Kwame believes we are all connected. We have to exist in all planes (physical, mental, and spiritual), because, "if you go too far to the spiritual, then you can't pay your bills."
Word, Kwame. Word.
Then he asks, "What is your purpose in life?"
I think about this for a few seconds, but I got nothing.
"Honestly, Kwame? I don't know that yet. I'm still searching."
(Guys, we are totally in the cab, driving towards Penn Station. God, I effing LOVE New York.)
But Kwame is sure of his own purpose.
"Self-knowledge. Self-education. Service to others. You must fill yourself up with knowledge - anything you can find - then you must serve others. You must spread your joy around!"
"I love that," I say honestly.
"We all have a right to exist," he continues. "Knowledge. Whose natural resources are these? They are not yours; they are not mine. They belong to ALL of us."
And then this gem: "You can win the rat race; but you are still a rat!"
Kwame encourages me to become a child of the universe. Self-educate. Meditate. Religion ends up closing our minds ("my religion is better than yours"), but if we can open our minds, and fill ourselves up with knowledge, we can use our platform in life and enlighten others. Then, that enlightenment reaches critical mass, and what do you get then?
A new renaissance! A humanistic education.
I reluctantly get out of the cab at 31st and 8th, but not before Kwame hands me his contact information. I tip him 30% and thank him most sincerely for the education.
I'm not religious, but I am a child of the universe (by way of Delaware County). Always have been. And I place the utmost importance on education. Now I tell you, you could do a lot worse than Kwame Fosu as your spiritual sensei.
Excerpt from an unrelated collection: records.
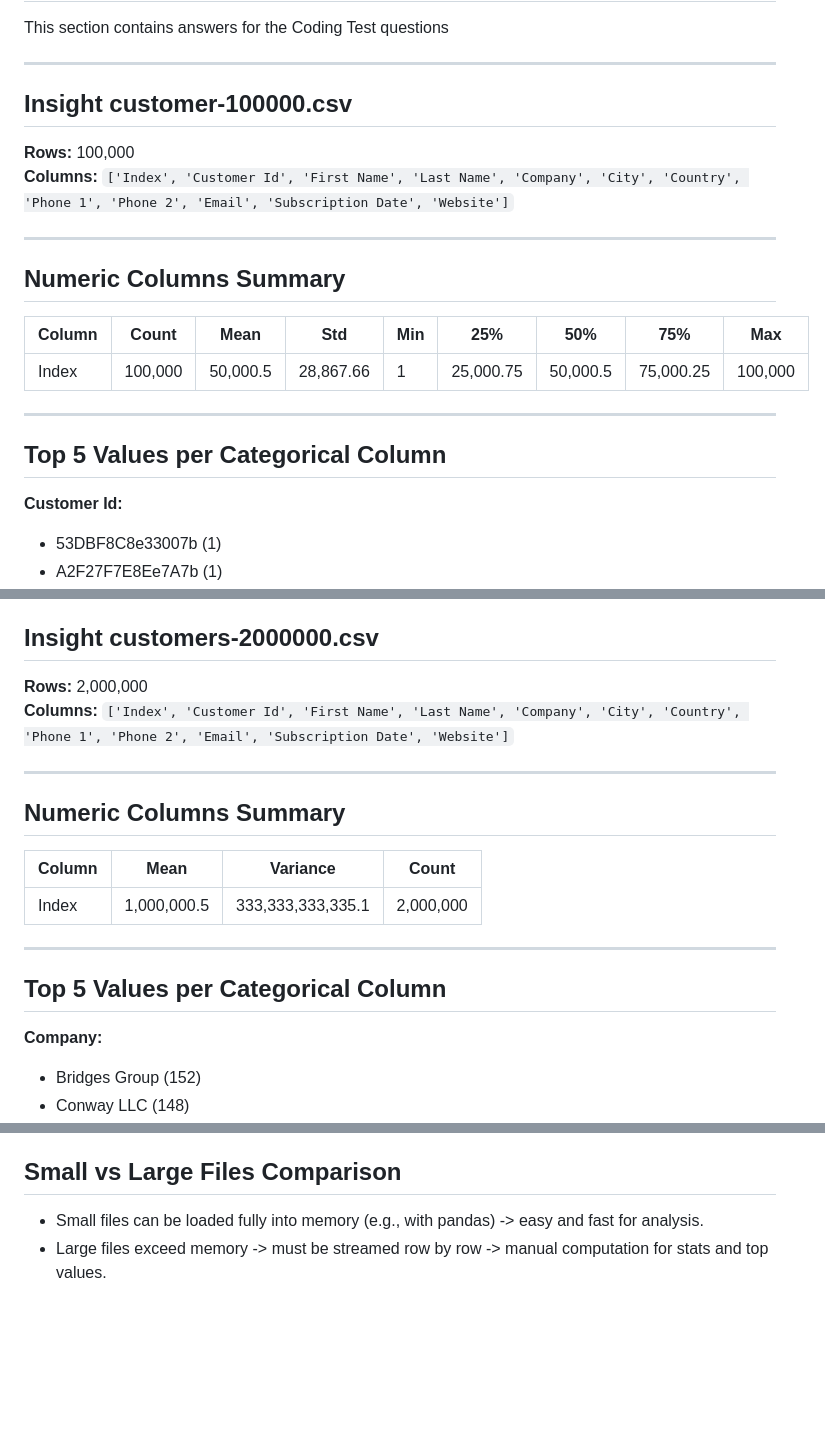
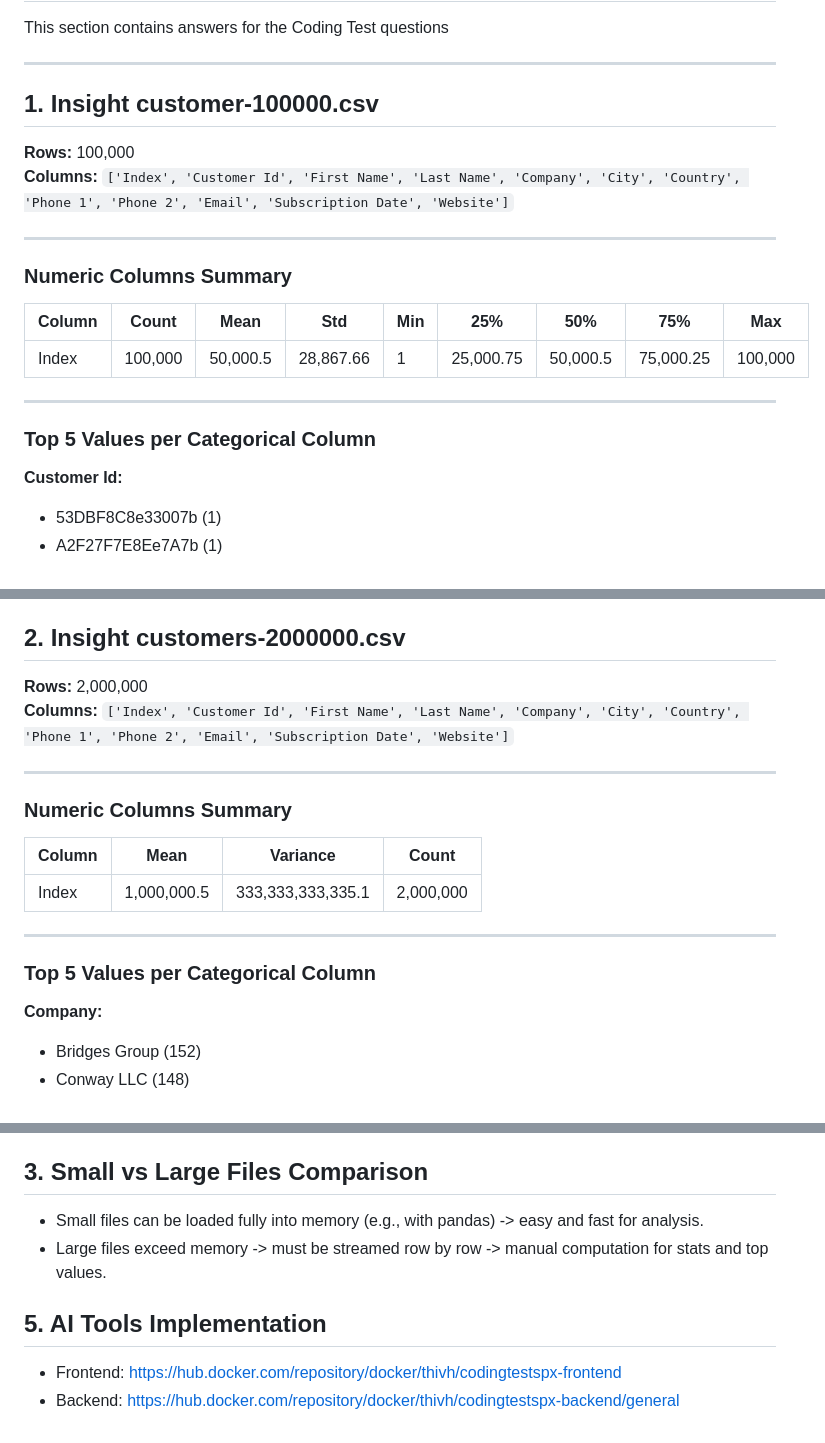
Before and after one commit to thivh/Coding-Test-SPX, a Markdown page: readme.md, 3 parts joined by grey strips. GitHub-like rendering; blank space fills up the shorter version.

```diff
--- a/readme.md
+++ b/readme.md
@@ -61,14 +61,14 @@ This section contains answers for the Coding Test questions
 
 ---
 
-## Insight customer-100000.csv
+## 1. Insight customer-100000.csv
 
 **Rows:** 100,000
 **Columns:** `['Index', 'Customer Id', 'First Name', 'Last Name', 'Company', 'City', 'Country', 'Phone 1', 'Phone 2', 'Email', 'Subscription Date', 'Website']`
 
 ---
 
-## Numeric Columns Summary
+### Numeric Columns Summary
 
 | Column | Count    | Mean      | Std        | Min | 25%       | 50%       | 75%       | Max     |
 |--------|----------|-----------|------------|-----|-----------|-----------|-----------|---------|
@@ -76,7 +76,7 @@ This section contains answers for the Coding Test questions
 
 ---
 
-## Top 5 Values per Categorical Column
+### Top 5 Values per Categorical Column
 
 **Customer Id:**
 - 53DBF8C8e33007b (1)
@@ -155,14 +155,14 @@ This section contains answers for the Coding Test questions
 - http://cooke.com/ (21)
 - https://boyle.com/ (21)
 
-## Insight customers-2000000.csv
+## 2. Insight customers-2000000.csv
 
 **Rows:** 2,000,000
 **Columns:** `['Index', 'Customer Id', 'First Name', 'Last Name', 'Company', 'City', 'Country', 'Phone 1', 'Phone 2', 'Email', 'Subscription Date', 'Website']`
 
 ---
 
-## Numeric Columns Summary
+### Numeric Columns Summary
 
 | Column | Mean        | Variance           | Count     |
 |--------|------------|------------------|-----------|
@@ -170,7 +170,7 @@ This section contains answers for the Coding Test questions
 
 ---
 
-## Top 5 Values per Categorical Column
+### Top 5 Values per Categorical Column
 
 **Company:**
 - Bridges Group (152)
@@ -249,6 +249,10 @@ This section contains answers for the Coding Test questions
 - 2021-06-04 (2,402)
 - 2021-07-04 (2,399)
 
-## Small vs Large Files Comparison
+## 3. Small vs Large Files Comparison
 - Small files can be loaded fully into memory (e.g., with pandas) -> easy and fast for analysis.
 - Large files exceed memory -> must be streamed row by row -> manual computation for stats and top values.
+
+## 5. AI Tools Implementation
+- Frontend: https://hub.docker.com/repository/docker/thivh/codingtestspx-frontend
+- Backend: https://hub.docker.com/repository/docker/thivh/codingtestspx-backend/general
```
And to think? I could have hopped in that first cab.
It makes me believe that there is something greater out there, guiding my path.